Kardar received his filmic training in Britain and came to Pakistan with ace cameraman Walter Lassally to make this film. Its story that was penned by the eminent Urdu poet of West Pakistan Faiz Ahmed Faiz, was set in rural East Pakistan. The panoramic view of a tropical delta obviously offered a visual novelty for the foreigners but meant little for the East Pakistanis about 95 per cent of whom live and die in it. Despite all its sincerity, Faiz Ahmed Faiz failed to capture in the theme an authentic Bengaliness mainly because he never lived in this part of the country long enough to know its people and the land intimately enough. The film failed to attract even the intelligentsia who could have provided it with at least a week’s business. Nevertheless, it still remains the only example of efficient film making in Pakistan. Its opening sequence that portrays the homecoming of the fishermen just before sunrise after a whole night’s fishing in the river had been overwhelmingly influenced by a surprisingly similar sequence from Luchino Visconti’s La Terra Trema, a masterpiece based on the plight of the Sicilian fishermen. Whether this was a conscious imitation or an accidental coincidence is not really important. The sequence really added a lyrical quality to the severely austere mood of the story.

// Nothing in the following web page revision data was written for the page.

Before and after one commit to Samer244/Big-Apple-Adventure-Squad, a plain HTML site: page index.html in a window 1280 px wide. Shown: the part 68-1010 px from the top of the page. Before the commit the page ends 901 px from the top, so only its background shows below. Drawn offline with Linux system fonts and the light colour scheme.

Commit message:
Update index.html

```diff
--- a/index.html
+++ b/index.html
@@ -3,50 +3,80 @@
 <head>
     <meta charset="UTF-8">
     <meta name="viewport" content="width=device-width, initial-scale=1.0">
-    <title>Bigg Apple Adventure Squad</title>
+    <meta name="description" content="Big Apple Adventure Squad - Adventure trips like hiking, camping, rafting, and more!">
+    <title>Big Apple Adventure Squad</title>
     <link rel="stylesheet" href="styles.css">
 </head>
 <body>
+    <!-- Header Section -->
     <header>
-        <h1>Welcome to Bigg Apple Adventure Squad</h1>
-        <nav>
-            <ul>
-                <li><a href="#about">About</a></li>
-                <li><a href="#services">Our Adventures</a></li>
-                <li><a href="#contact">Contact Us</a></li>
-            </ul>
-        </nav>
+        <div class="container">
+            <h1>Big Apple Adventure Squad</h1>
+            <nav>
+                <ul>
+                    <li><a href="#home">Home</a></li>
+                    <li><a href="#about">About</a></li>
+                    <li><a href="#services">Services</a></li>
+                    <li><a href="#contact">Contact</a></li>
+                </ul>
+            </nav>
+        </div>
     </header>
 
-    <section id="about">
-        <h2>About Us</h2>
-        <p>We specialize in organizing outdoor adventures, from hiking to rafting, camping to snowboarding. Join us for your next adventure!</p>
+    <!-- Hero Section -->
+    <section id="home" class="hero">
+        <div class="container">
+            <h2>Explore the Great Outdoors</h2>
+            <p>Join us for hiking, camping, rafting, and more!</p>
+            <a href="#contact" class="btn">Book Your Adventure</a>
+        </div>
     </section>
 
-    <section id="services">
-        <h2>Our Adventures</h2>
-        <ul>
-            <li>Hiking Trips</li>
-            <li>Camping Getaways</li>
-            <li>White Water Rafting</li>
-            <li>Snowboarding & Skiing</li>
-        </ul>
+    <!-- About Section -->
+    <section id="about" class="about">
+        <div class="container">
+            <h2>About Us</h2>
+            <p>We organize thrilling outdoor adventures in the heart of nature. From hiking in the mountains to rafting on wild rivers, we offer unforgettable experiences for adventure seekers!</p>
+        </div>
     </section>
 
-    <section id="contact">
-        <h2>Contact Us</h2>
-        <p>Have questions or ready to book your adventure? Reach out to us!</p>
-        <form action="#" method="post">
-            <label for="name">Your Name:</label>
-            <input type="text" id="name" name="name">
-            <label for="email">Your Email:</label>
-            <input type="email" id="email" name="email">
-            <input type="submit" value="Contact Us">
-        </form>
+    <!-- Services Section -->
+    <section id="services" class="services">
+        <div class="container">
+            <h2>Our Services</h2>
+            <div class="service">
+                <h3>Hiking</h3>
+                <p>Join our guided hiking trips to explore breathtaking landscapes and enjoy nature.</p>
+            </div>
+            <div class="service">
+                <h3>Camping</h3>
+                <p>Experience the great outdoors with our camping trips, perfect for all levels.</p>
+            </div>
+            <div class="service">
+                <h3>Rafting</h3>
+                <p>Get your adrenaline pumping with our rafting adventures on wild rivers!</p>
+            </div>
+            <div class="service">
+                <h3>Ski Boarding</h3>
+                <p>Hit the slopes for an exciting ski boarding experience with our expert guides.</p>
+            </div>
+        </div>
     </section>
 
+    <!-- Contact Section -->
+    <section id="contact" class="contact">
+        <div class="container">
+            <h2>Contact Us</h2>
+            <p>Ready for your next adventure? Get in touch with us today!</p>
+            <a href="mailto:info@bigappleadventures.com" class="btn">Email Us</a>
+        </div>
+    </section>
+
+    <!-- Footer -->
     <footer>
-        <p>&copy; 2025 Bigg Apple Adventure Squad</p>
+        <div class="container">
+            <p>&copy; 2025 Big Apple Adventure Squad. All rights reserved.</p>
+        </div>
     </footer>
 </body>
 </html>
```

The film, though awarded a prize at Moscow Film Festival proved a miserable flop mainly for the reason that it not only discarded all the tested conventions of popular cinema but also failed to be understood by the ordinary spectators as the language used in the film was a peculiar mixture of Bengali and Urdu easily understandable to neither communities – Alamgir Kabir

Cast and Production Credits

Year – 1959, Genre – Drama, Country – Pakistan, Language – Urdu/Bengali, Producer(s) – Noman Taseer, Director – A.J. Kardar, Music Director – Timir Baran, Cast – Tarampati Mitra, Anis, Zurain, Rakshi

  • Facebook
  • Twitter
  • Google+
  • Linkedin
  • Pinterest

Leave a Comment

Your email address will not be published. Required fields are marked *